WASHINGTON — U.S. Sen. Sherrod Brown, D-Ohio, reiterated his objections to Republican efforts to repeal the Affordable Care Act on Wednesday, holding a conference call with Ohio reporters to voice his concerns for how a proposed replacement to the ACA would affect health care in rural communities.
Both Brown and Mike Winthrop, president and CEO of Bellevue Hospital, said that repealing the ACA, also known as Obamacare, and the Medicaid expansion program will negatively impact rural counties, the 50 of which in Ohio account for more than 20 percent of the state’s population.
“The potential of the ACA repeal will have a devastating effect on hospitals all across the country and, most notably, small and rural hospitals,” Winthrop said. “In Ohio, Medicaid Expansion has given access, and hope, to over 170,000 residents in rural communities. With proper coverage, individuals are more likely to receive routine, including preventative, care and therefore lessen their risk of various illnesses and diseases.”
Brown issued a report citing research from the Chartis Center for Rural Health saying that 22 percent of Ohio hospitals would be at risk of closure because of Medicaid funding cuts should the Better Care Reconciliation Act, the ACA alternative proposed by Senate Republicans, become law.
“Our rural counties already face unique health care challenges from attracting top talent, to delivering care to far-flung populations, to fighting the opioid epidemic,” Brown said. “Instead of pushing legislation that harms Ohioans in rural communities to pad the pockets of insurance and pharmaceutical CEOs, we should be working together to tackle these challenges and lower health care costs for all families.”
Both Brown and Winthrop acknowledged that there are deficiencies in the ACA in its current form, as evidenced by the lack of available plans, higher premiums and closures of health coverage cooperatives.
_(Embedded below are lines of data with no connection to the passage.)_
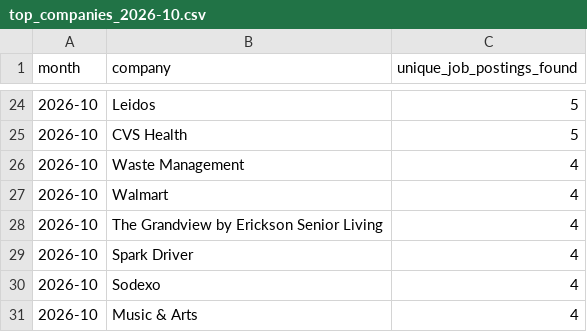
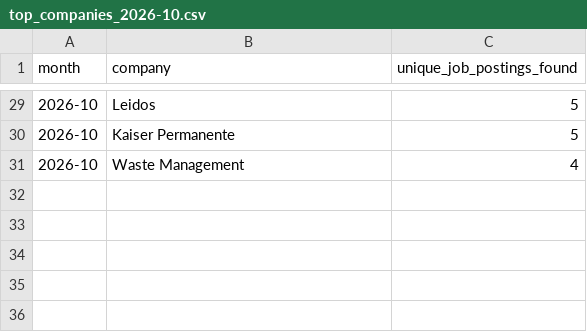
Before and after one commit to themeganerddddddd/MoCo-Hiring-Monitor, a CSV file: outputs/top_companies_2026-10.csv, drawn as a sheet; only a part is shown, gaps mark what is left out; the diff covers the shown part only.

```diff
--- a/outputs/top_companies_2026-10.csv
+++ b/outputs/top_companies_2026-10.csv
@@ -24,8 +29,3 @@ month,company,unique_job_postings_found
 2026-10,Leidos,5
-2026-10,CVS Health,5
+2026-10,Kaiser Permanente,5
 2026-10,Waste Management,4
-2026-10,Walmart,4
-2026-10,The Grandview by Erickson Senior Living,4
-2026-10,Spark Driver,4
-2026-10,Sodexo,4
-2026-10,Music & Arts,4
```
Also changed, not shown: 9 added rows, 4 removed rows and 4 edited cells elsewhere in this file, 13 other files.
However, Brown said he believes action can be taken to stabilize the current system rather than try to put a new one in place.
“First of all, you need the administration to act more predictably,” he said. “When the administration, every month, dances about whether we’re going to put subsidies in or withdraw them, it makes insurers nervous. Second, you work to get more young, healthy people in [coverage plans]. That would make a huge difference. Third, we get the cost of drugs under control. We have four or five ideas that we’ve introduced in bill form. Last, we need to pass the bill that I worked on 10 years ago on the public option. A public option would guarantee that whether it’s Allen County, Van Wert County, Putnam County or anywhere in western Ohio or anywhere else, they would always have a public option, which looks a lot like Medicare, in those counties.”